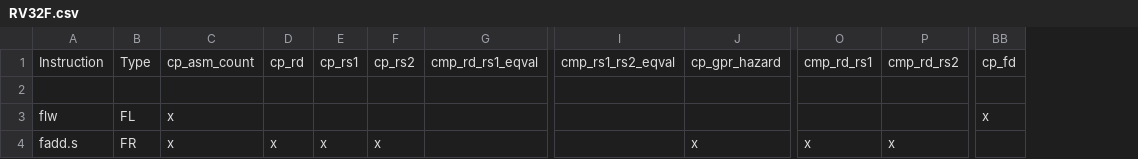
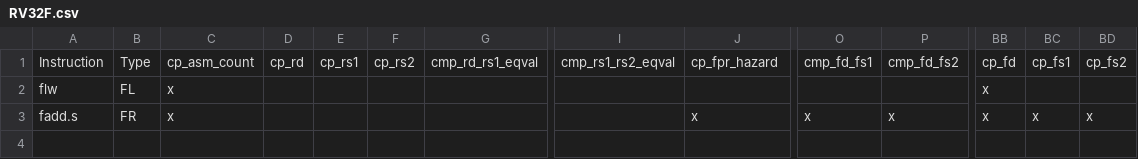
Before and after one commit to openhwgroup/cvw-arch-verif, a CSV file: testplans/RV32F.csv, drawn as a sheet; only a part is shown, gaps mark what is left out; removed rows and columns are numbered as before the commit, all else as after; rows hold the shown columns only; the diff names each change by its address in the sheet, - before the commit and + after, or states it on an @@ line.

```diff
--- a/testplans/RV32F.csv
+++ b/testplans/RV32F.csv
+column BC, rows 1-3: cp_fs1 |  | x
+column BD, rows 1-3: cp_fs2 |  | x
-J1: cp_gpr_hazard
+J1: cp_fpr_hazard
-O1: cmp_rd_rs1
+O1: cmp_fd_fs1
-P1: cmp_rd_rs2
+P1: cmp_fd_fs2
-row 2: (empty)
-D3: x
+D3: (empty)
-E3: x
+E3: (empty)
-F3: x
+F3: (empty)
-BB3: (empty)
+BB3: x
```
Also changed, not shown: 8 other files.
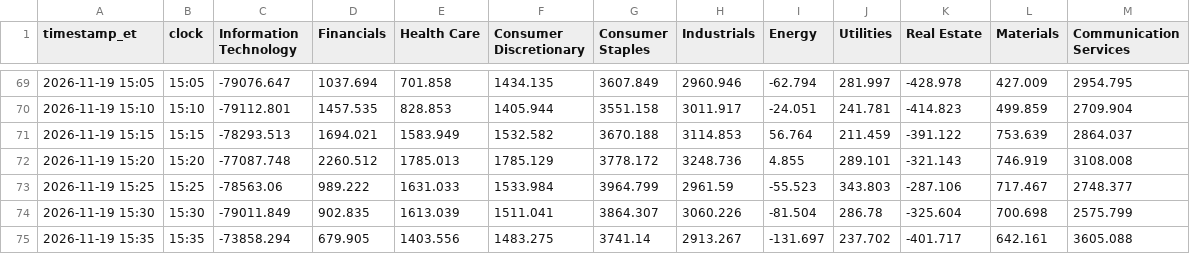
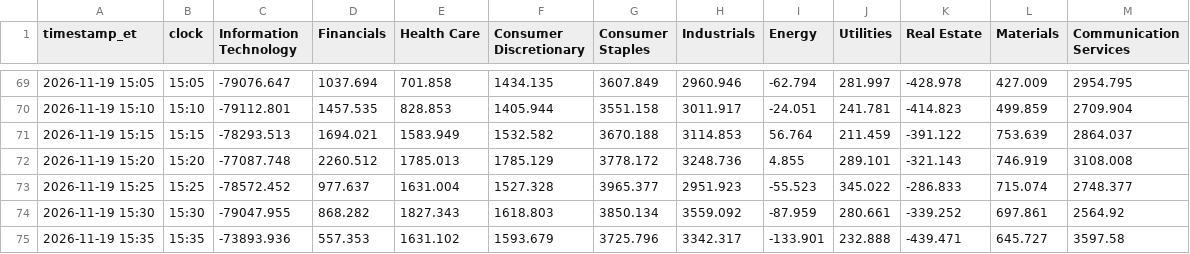
Before and after one commit to vhhh2B618/us-sector-flow, a CSV file: sector_flow.csv, drawn as a sheet; only a part is shown, gaps mark what is left out; the diff covers the shown part only.

```diff
--- a/sector_flow.csv
+++ b/sector_flow.csv
@@ -72,4 +72,4 @@ timestamp_et,clock,Information Technology,Financials,Health Care,Consumer Discre
 2026-11-19 15:20,15:20,-77087.748,2260.512,1785.013,1785.129,3778.172,3248.736,4.855,289.101,-321.143,746.919,3108.008
-2026-11-19 15:25,15:25,-78563.06,989.222,1631.033,1533.984,3964.799,2961.59,-55.523,343.803,-287.106,717.467,2748.377
-2026-11-19 15:30,15:30,-79011.849,902.835,1613.039,1511.041,3864.307,3060.226,-81.504,286.78,-325.604,700.698,2575.799
-2026-11-19 15:35,15:35,-73858.294,679.905,1403.556,1483.275,3741.14,2913.267,-131.697,237.702,-401.717,642.161,3605.088
+2026-11-19 15:25,15:25,-78572.452,977.637,1631.004,1527.328,3965.377,2951.923,-55.523,345.022,-286.833,715.074,2748.377
+2026-11-19 15:30,15:30,-79047.955,868.282,1827.343,1618.803,3850.134,3559.092,-87.959,280.661,-339.252,697.861,2564.92
+2026-11-19 15:35,15:35,-73893.936,557.353,1631.102,1593.679,3725.796,3342.317,-133.901,232.888,-439.471,645.727,3597.58
```
Also changed, not shown: 2 added rows and 22 edited cells elsewhere in this file, 2 other files.
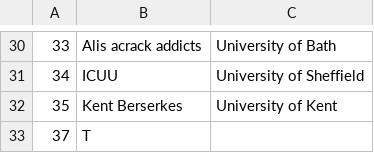
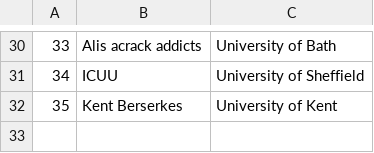
Before and after one commit to altpet/BUECTracker, a CSV file: data/LOL/LOL_week3.csv, drawn as a sheet; only a part is shown, gaps mark what is left out.

```diff
--- a/data/LOL/LOL_week3.csv
+++ b/data/LOL/LOL_week3.csv
@@ -32,2 +32 @@
 35,Kent Berserkes,University of Kent
-37,T,
```
Also changed, not shown: data/Dota/Dota_week3.csv, data/LOL/South/LOLS_week3.csv, 20 other files.
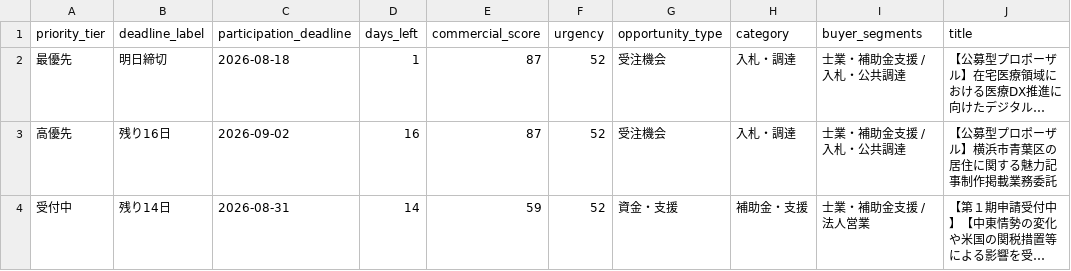
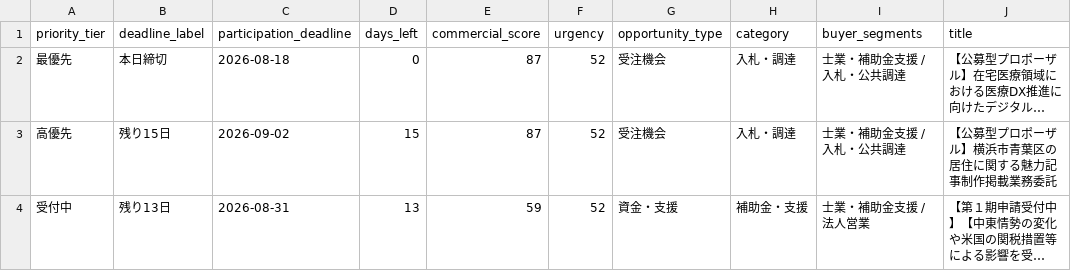
Before and after one commit to yokohama-change/yokohama-change, a CSV file: docs/data/open_now.csv, drawn as a sheet; only a part is shown; long unchanged cells end in …; the diff names each change by its address in the sheet, - before the commit and + after, or states it on an @@ line.

```diff
--- a/docs/data/open_now.csv
+++ b/docs/data/open_now.csv
-B2 (deadline_label): 明日締切
+B2 (deadline_label): 本日締切
-D2 (days_left): 1
+D2 (days_left): 0
-B3 (deadline_label): 残り16日
+B3 (deadline_label): 残り15日
-D3 (days_left): 16
+D3 (days_left): 15
-B4 (deadline_label): 残り14日
+B4 (deadline_label): 残り13日
-D4 (days_left): 14
+D4 (days_left): 13
```
Also changed, not shown: docs/data/leads.csv, 9 other files.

# Instructions for the task
From the first line to the last, retype the data exactly, but omit every image.

# Completed task
Before and after one commit to openhwgroup/cvw-arch-verif, a CSV file: testplans/RV32F.csv, drawn as a sheet; only a part is shown, gaps mark what is left out; removed rows and columns are numbered as before the commit, all else as after; rows hold the shown columns only; the diff names each change by its address in the sheet, - before the commit and + after, or states it on an @@ line.

```diff
--- a/testplans/RV32F.csv
+++ b/testplans/RV32F.csv
+column BC, rows 1-3: cp_fs1 |  | x
+column BD, rows 1-3: cp_fs2 |  | x
-J1: cp_gpr_hazard
+J1: cp_fpr_hazard
-O1: cmp_rd_rs1
+O1: cmp_fd_fs1
-P1: cmp_rd_rs2
+P1: cmp_fd_fs2
-row 2: (empty)
-D3: x
+D3: (empty)
-E3: x
+E3: (empty)
-F3: x
+F3: (empty)
-BB3: (empty)
+BB3: x
```
Also changed, not shown: 8 other files.
Before and after one commit to vhhh2B618/us-sector-flow, a CSV file: sector_flow.csv, drawn as a sheet; only a part is shown, gaps mark what is left out; the diff covers the shown part only.

```diff
--- a/sector_flow.csv
+++ b/sector_flow.csv
@@ -72,4 +72,4 @@ timestamp_et,clock,Information Technology,Financials,Health Care,Consumer Discre
 2026-11-19 15:20,15:20,-77087.748,2260.512,1785.013,1785.129,3778.172,3248.736,4.855,289.101,-321.143,746.919,3108.008
-2026-11-19 15:25,15:25,-78563.06,989.222,1631.033,1533.984,3964.799,2961.59,-55.523,343.803,-287.106,717.467,2748.377
-2026-11-19 15:30,15:30,-79011.849,902.835,1613.039,1511.041,3864.307,3060.226,-81.504,286.78,-325.604,700.698,2575.799
-2026-11-19 15:35,15:35,-73858.294,679.905,1403.556,1483.275,3741.14,2913.267,-131.697,237.702,-401.717,642.161,3605.088
+2026-11-19 15:25,15:25,-78572.452,977.637,1631.004,1527.328,3965.377,2951.923,-55.523,345.022,-286.833,715.074,2748.377
+2026-11-19 15:30,15:30,-79047.955,868.282,1827.343,1618.803,3850.134,3559.092,-87.959,280.661,-339.252,697.861,2564.92
+2026-11-19 15:35,15:35,-73893.936,557.353,1631.102,1593.679,3725.796,3342.317,-133.901,232.888,-439.471,645.727,3597.58
```
Also changed, not shown: 2 added rows and 22 edited cells elsewhere in this file, 2 other files.
Before and after one commit to altpet/BUECTracker, a CSV file: data/LOL/LOL_week3.csv, drawn as a sheet; only a part is shown, gaps mark what is left out.

```diff
--- a/data/LOL/LOL_week3.csv
+++ b/data/LOL/LOL_week3.csv
@@ -32,2 +32 @@
 35,Kent Berserkes,University of Kent
-37,T,
```
Also changed, not shown: data/Dota/Dota_week3.csv, data/LOL/South/LOLS_week3.csv, 20 other files.
Before and after one commit to yokohama-change/yokohama-change, a CSV file: docs/data/open_now.csv, drawn as a sheet; only a part is shown; long unchanged cells end in …; the diff names each change by its address in the sheet, - before the commit and + after, or states it on an @@ line.

```diff
--- a/docs/data/open_now.csv
+++ b/docs/data/open_now.csv
-B2 (deadline_label): 明日締切
+B2 (deadline_label): 本日締切
-D2 (days_left): 1
+D2 (days_left): 0
-B3 (deadline_label): 残り16日
+B3 (deadline_label): 残り15日
-D3 (days_left): 16
+D3 (days_left): 15
-B4 (deadline_label): 残り14日
+B4 (deadline_label): 残り13日
-D4 (days_left): 14
+D4 (days_left): 13
```
Also changed, not shown: docs/data/leads.csv, 9 other files.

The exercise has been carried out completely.